Not everyone can make a will. To make a will, you must have “testamentary capacity.” The requirements vary by state, but generally you must be 18 years of age and be of “sound mind.”
Lack of capacity when executing a will can lead to the will being challenged in a will contest, by whomever has advantage to gain from contesting the will. These proceedings can be terrible conflicts, even tearing families apart. They often occur when elderly parents wait too long to do planning, procrastinating even as signs of dementia occur.
A person does not lack testamentary capacity simply because they have a mental disease or disability. Weakness of mind, forgetfulness, lack of fairness or wisdom or literacy of education—none of these automatically demonstrate lack of “sound mind.” Witnesses, for example, can attest to lucid moments, and the challengers have the burden of proof.

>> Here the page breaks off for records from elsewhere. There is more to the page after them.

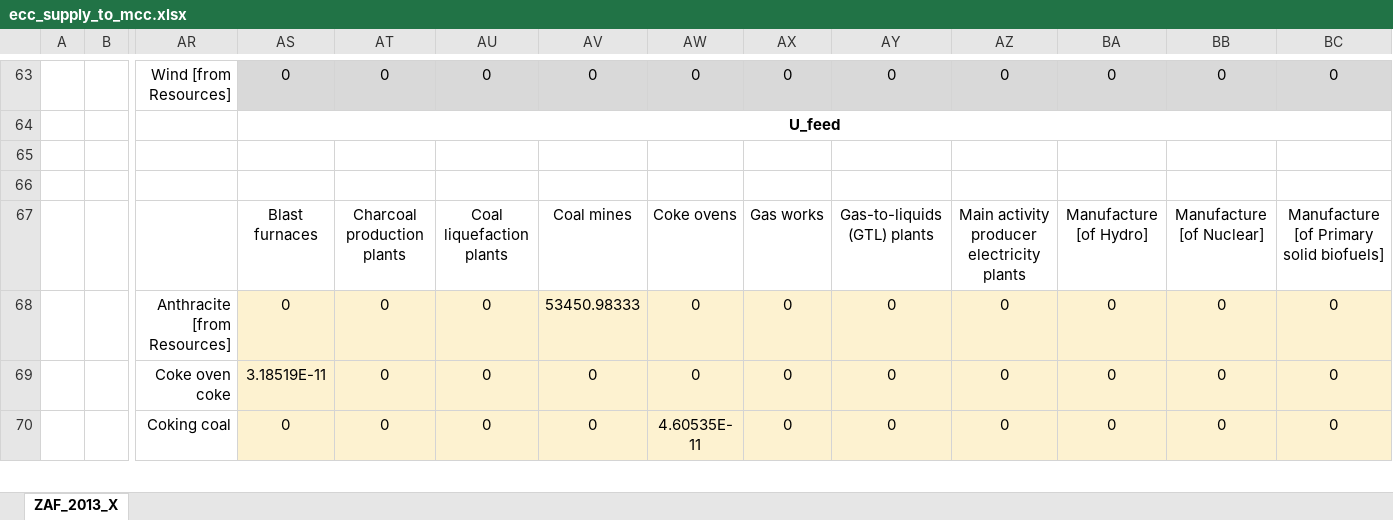
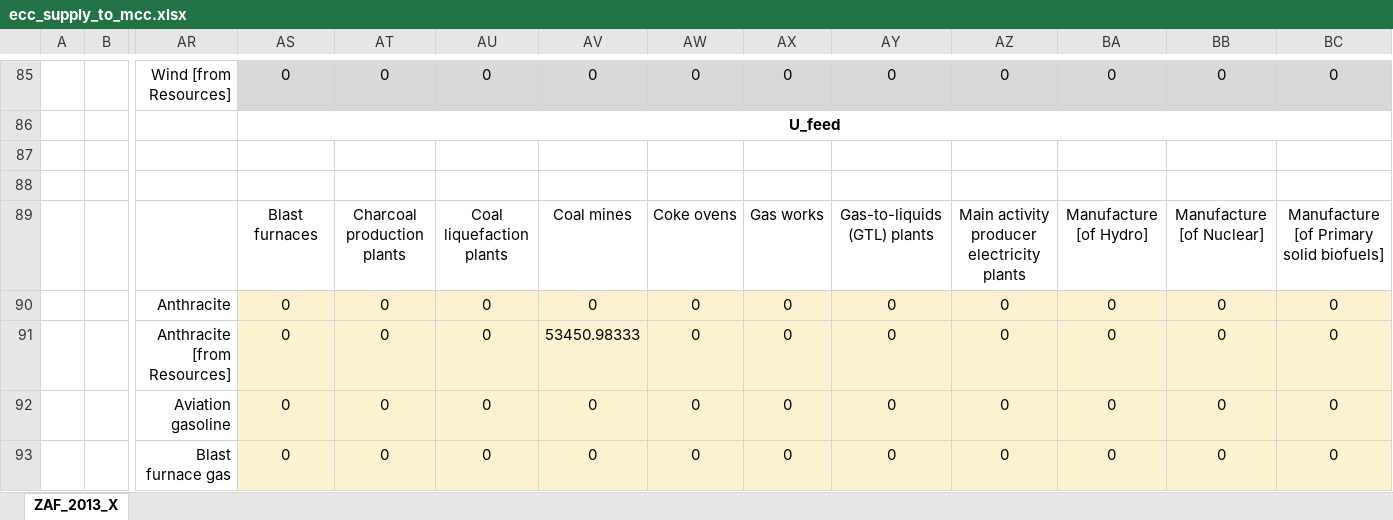
Before and after one commit to MatthewHeun/MaterialExergyPaper2025, an Excel workbook: data/ecc_supply_to_mcc.xlsx, sheet ZAF_2013_X, drawn as a sheet; only a part is shown, gaps mark what is left out; the shorter side is filled out with more unchanged rows; values as stored, in another font and other column widths than the file's, no borders; rows hold the shown columns only; the diff covers the shown part only; the diff names each change by its address in the sheet, - before the commit and + after, or states it on an @@ line.

```diff
--- a/data/ecc_supply_to_mcc.xlsx (sheet ZAF_2013_X)
+++ b/data/ecc_supply_to_mcc.xlsx (sheet ZAF_2013_X)
+row 90:  |  | Anthracite | 0 | 0 | 0 | 0 | 0 | 0 | 0 | 0 | 0 | 0 | 0
+row 92:  |  | Aviation gasoline | 0 | 0 | 0 | 0 | 0 | 0 | 0 | 0 | 0 | 0 | 0
+row 93:  |  | Blast furnace gas | 0 | 0 | 0 | 0 | 0 | 0 | 0 | 0 | 0 | 0 | 0
```
Also changed, not shown: other rows of this sheet, data/zaf_2013_ecc.xlsx, 2 other files.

Traditionally, the capacity standard for Wills has been relatively low. In California the standard is codified at Probate Code Section 6100.5, which provides that a testator has the capacity to make a Will if he or she can (1) understand the nature of the testamentary act, (2) understand and recollect the nature and situation of his or her property, and (3) remember and understand his or her relations to immediate family members and those whose interests are affected by the Will. This is known as “testamentary capacity.”
The capacity standard for documents other than Wills (trusts, for example) is higher, and requires that the individual be able to communicate, understand and appreciate (1) the rights, duties and responsibilities created or affected by his or her decision, (2) the probable consequences of the decision, and (3) the significant risks of, benefits of, and reasonable alternatives to the decision. Probate Code Section 812. This is referred to as “contractual capacity.”
Under a recent California case, it appears that the less stringent standard under 6100.5 will apply to trust amendments of a “simple and testamentary nature.” Andersen v. Hunt, 196 Cal. App. 4th 722 (2011). The trust amendments in that case involved very simple changes to beneficiaries’ percentages, yet as to changing life insurance beneficiary and opening joint accounts, the court applied the higher contractual standard of 812.
It is common practice to restate the entire trust agreement periodically to prevent the accumulation of multiple, confusing amendments. However, in cases of suspected diminished capacity, it may be better practice to keep amendments very simple. The higher contractual standard may be applied to more complex dispositive provisions, and possibly to any change of administrative provisions. If more complicated or non-testamentary changes are required and capacity is questionable, then depending on the family situation and the likelihood of litigation it may be better to incorporate the changes into a new will-based plan, discarding the living trust plan at least for the time being.
Another common basis for challenging wills is undue influence.